Charter and voucher proponents have prevailed in pushing their agenda because they've been able to present the simplest message: Parents deserve a choice. The consequences of those choices, however, are starting to manifest themselves in ways that are even simpler to understand. When charter and voucher schools begin to look like a way for someone to cheat in athletic eligibility, that's when the game is over.
It's happening. The NCAA announced last week that it will no longer accept coursework from 24 online charter schools with curriculum provided by K12 Inc.
"All of these virtual schools are highly profitable," writes education historian Diane Ravitch, "The K12 corporation, listed on the New York Stock Exchange, receives full tuition for each student; the district loses the tuition, and the student gets a computer and textbooks. K12 is known to have a high dropout rate and low graduation rates."
According to Ravitch, this is the first time a major accrediting body has declared that credits from K12 schools are unacceptable.
K12 is the for-profit company started by Michael Milken, the junk-bond king and convicted felon. His charter school management company has ridden the wave of so-called school reform to open taxpayer-funded schools across the country. A perfect new racket.

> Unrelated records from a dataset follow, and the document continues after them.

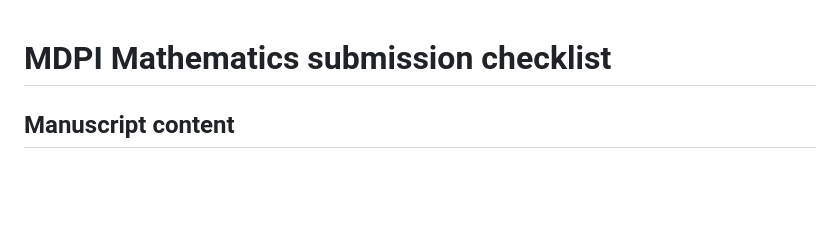
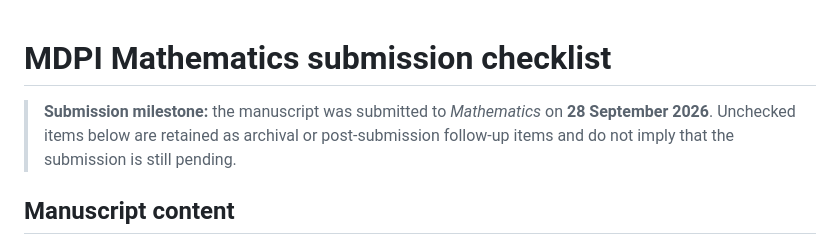
Before and after one commit to Jaycee871/Stability-and-Sensitivity-Analysis-of-Heterogeneous-EF21-under-Communication-Compression, a Markdown page: submission/checklist.md, the part around the change. Rendered like a GitHub page; blank space fills up the shorter version.

Commit message:
Record completed manuscript submission milestone

```diff
--- a/submission/checklist.md
+++ b/submission/checklist.md
@@ -1,4 +1,6 @@
 # MDPI Mathematics submission checklist
+
+> **Submission milestone:** the manuscript was submitted to *Mathematics* on **28 September 2026**. Unchecked items below are retained as archival or post-submission follow-up items and do not imply that the submission is still pending.
 
 ## Manuscript content
 
```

The NCAA's list of ineligible schools doesn't include any in Indiana, but K12 operates Hoosier Academies through a charter awarded by Ball State University. As StateImpact Indiana reported three years ago, questions about the schools and the quality of their instruction are long-standing. Ball State last year granted a three-year extension, with performance conditions, to Hoosier Academy-Indianapolis. The renewal request for Hoosier Academy-Muncie was withdrawn -- likely because the authorizer had indicated it wouldn't be renewed.
Virtual charters appear to be targeting parents with professional sports visions for their children. Another Indiana charter -- Indiana Connections Academy -- is advertising heavily on TV. What the operators don't share is that the virtual school posted a 33 percent graduation rate last year.
If the NCAA, which long tolerated questionable academic practices among its member schools, is cracking down on virtual schools, you can bet there are troubling questions about the classroom records of student-athletes "graduating" from virtual charters. And the first time an athlete from one of those programs nudges out a student from a traditional public school for a scholarship or prep award, the game will be up for unlimited school choice.